**TASK STATEMENT:**
The answer consists only of the lines from the beginning of the listing below to the line holding "Measured rather than", inclusive, with every picture removed.

**DATA FOR THIS TASK:**
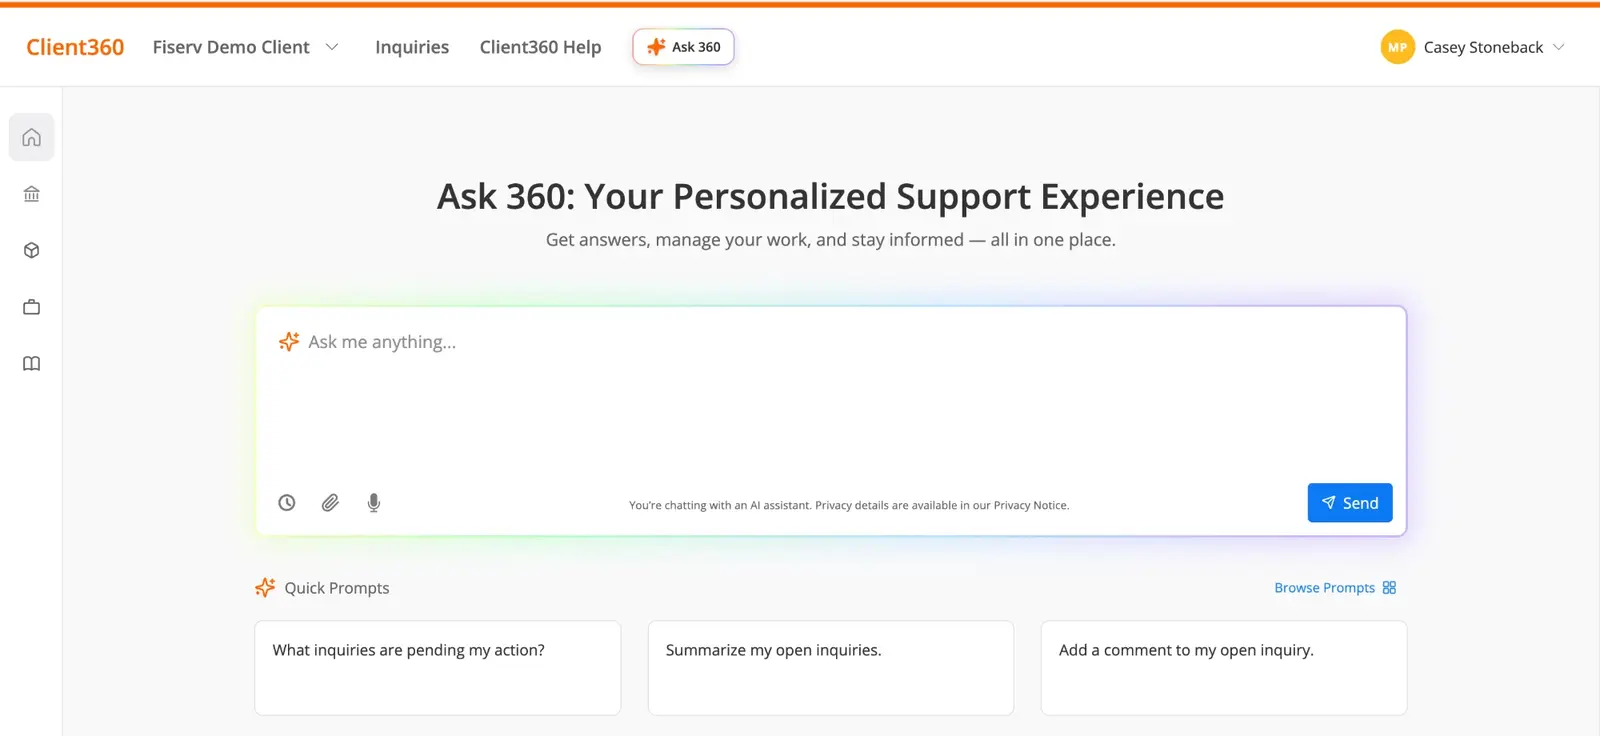
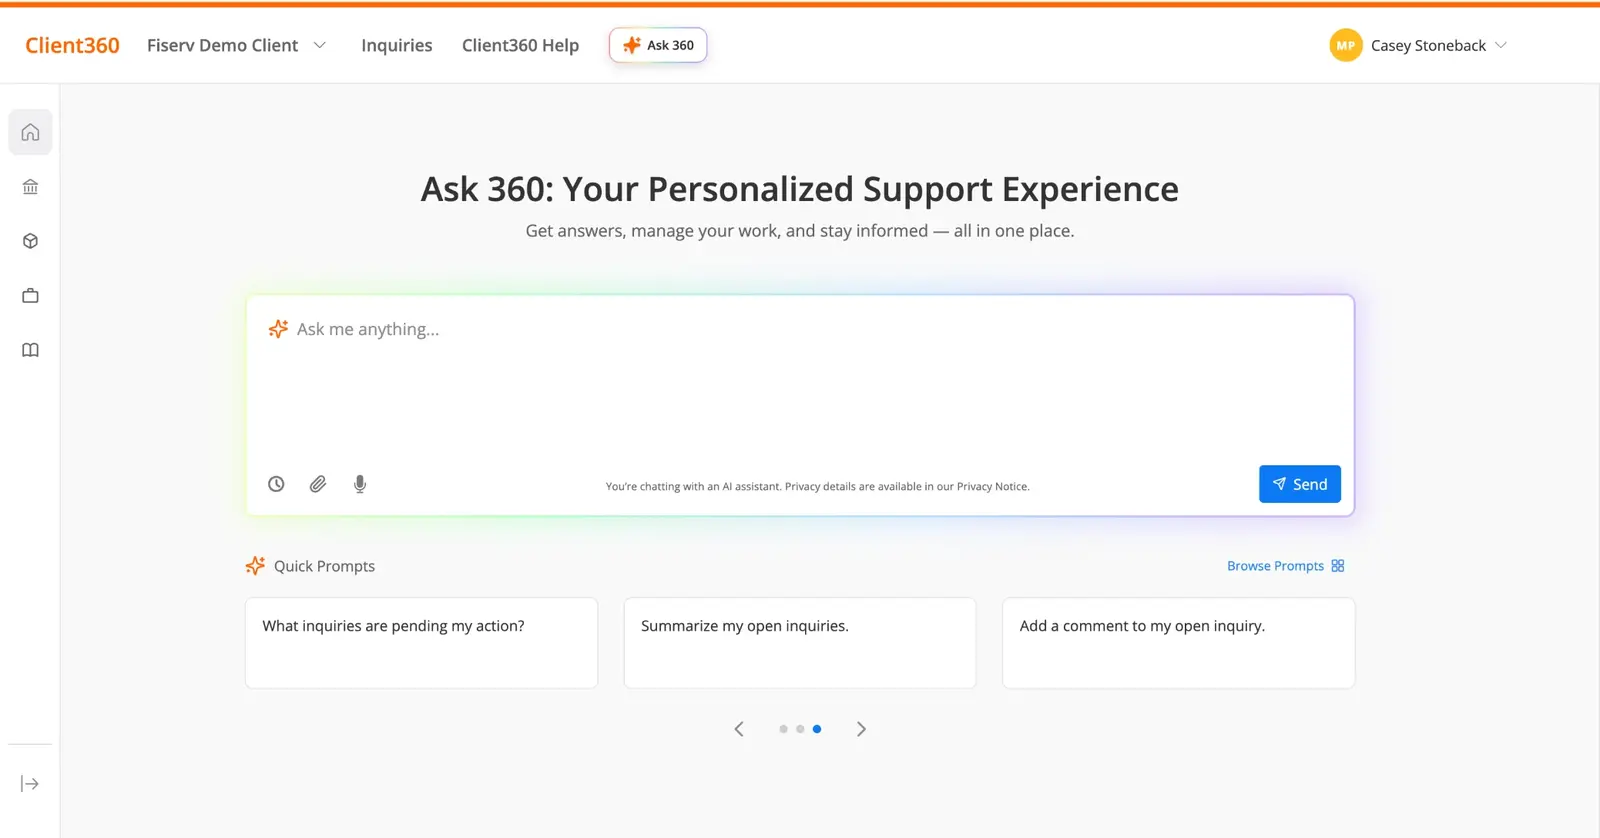
Centre the ask-anything field in both Ask 360 screenshots
Keeps the whole screen, nav and sidebar included, and centres the field
horizontally by widening the canvas 77px on the right rather than
cropping the left, which would have clipped the Client360 logo. The
right edge is flat within each band (orange bar, white nav, grey body),
so replicating it is seamless.

Measured rather than eyeballed: the composer's pure-white interior now
centres within 0.5px of the frame on the card and 1.5px on the case
study image.

Claude-Session: https://claude.ai/code/session_01KqA7QoJsgiT9ekyeZLtB6S

diff --git a/index.html b/index.html
@@ -5,7 +5,7 @@
 <meta name="viewport" content="width=device-width, initial-scale=1.0">
 <title>Casey Stoneback</title>
 <meta name="description" content="Casey Stoneback, product and UX designer doing conversational design for AI at Fiserv.">
-<link rel="stylesheet" href="css/style.css?v=28">
+<link rel="stylesheet" href="css/style.css?v=29">
 </head>
 <body>
 
@@ -75,7 +75,7 @@
               <span class="frame-dot"></span>
               <span class="frame-dot"></span>
             </div>
-            <img src="assets/images/ask360-card.webp" alt="Ask 360 inside the Client360 portal, showing the ask-anything field" width="1200" height="375" loading="lazy">
+            <img src="assets/images/ask360-card.webp" alt="Ask 360 inside the Client360 portal: an ask-anything field above quick prompts for pending and open inquiries" width="1200" height="629" loading="lazy">
           </div>
         </div>
       </div>
@@ -131,6 +131,6 @@
   </div>
 </footer>
 
-<script src="js/reveal.js?v=28" defer></script>
+<script src="js/reveal.js?v=29" defer></script>
 </body>
 </html>

diff --git a/work/ask360.html b/work/ask360.html
@@ -4,7 +4,7 @@
 <meta charset="UTF-8">
 <meta name="viewport" content="width=device-width, initial-scale=1.0">
 <title>Ask 360: AI Support Assistant | Casey Stoneback</title>
-<link rel="stylesheet" href="../css/style.css?v=28">
+<link rel="stylesheet" href="../css/style.css?v=29">
 </head>
 <body>
 
@@ -78,7 +78,7 @@
           <span class="frame-dot"></span>
           <span class="frame-dot"></span>
         </div>
-        <img src="../assets/images/ask360-portal.webp" alt="Ask 360 open in the Client360 portal, with an ask-anything field and quick prompts for pending and open inquiries" width="1600" height="736" loading="lazy">
+        <img src="../assets/images/ask360-portal.webp" alt="Ask 360 open in the Client360 portal, with an ask-anything field and quick prompts for pending and open inquiries" width="1600" height="838" loading="lazy">
       </div>
       <figcaption>Ask 360 in the portal. The client describes the problem in their own words instead of guessing search terms.</figcaption>
     </figure>

diff --git a/work/projects.html b/work/projects.html
@@ -4,7 +4,7 @@
 <meta charset="UTF-8">
 <meta name="viewport" content="width=device-width, initial-scale=1.0">
 <title>Projects and Implementations in the Client Portal | Casey Stoneback</title>
-<link rel="stylesheet" href="../css/style.css?v=28">
+<link rel="stylesheet" href="../css/style.css?v=29">
 </head>
 <body>
 

diff --git a/work/lineleap.html b/work/lineleap.html
@@ -4,7 +4,7 @@
 <meta charset="UTF-8">
 <meta name="viewport" content="width=device-width, initial-scale=1.0">
 <title>Deciding What to Build in LineLeap Social | Casey Stoneback</title>
-<link rel="stylesheet" href="../css/style.css?v=28">
+<link rel="stylesheet" href="../css/style.css?v=29">
 </head>
 <body>
 

diff --git a/about.html b/about.html
@@ -4,7 +4,7 @@
 <meta charset="UTF-8">
 <meta name="viewport" content="width=device-width, initial-scale=1.0">
 <title>About | Casey Stoneback</title>
-<link rel="stylesheet" href="css/style.css?v=28">
+<link rel="stylesheet" href="css/style.css?v=29">
 </head>
 <body>
 

diff --git a/README.md b/README.md
@@ -25,6 +25,13 @@ from the interview round. `work/projects.html` has no screenshots at all yet, so
 its home page card uses the `.is-text` single-column format; drop the two-column
 format back in once there is a visual.
 
+The two Ask 360 screenshots were widened by 77px on the right before export.
+The portal has a left sidebar, so the content column's centre is not the
+window's centre, and the ask-anything field read as off-centre in the frame.
+Cropping the left to fix it clipped the Client360 logo, so the right edge
+(flat per band: orange bar, white nav, grey body) was replicated instead. Rebuild
+with the same offset if the source screenshot is ever replaced.
+
 Figure conventions: `.cs-artifact` is a padded white card for flat exports,
 `.cs-slide` is a bordered clip for deck slides that carry their own background,
 `.cs-phones` is a wrapping row of phone screenshots (min 150px so they never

**EXERCISE RESPONSE:**
Centre the ask-anything field in both Ask 360 screenshots
Keeps the whole screen, nav and sidebar included, and centres the field
horizontally by widening the canvas 77px on the right rather than
cropping the left, which would have clipped the Client360 logo. The
right edge is flat within each band (orange bar, white nav, grey body),
so replicating it is seamless.

Measured rather than eyeballed: the composer's pure-white interior now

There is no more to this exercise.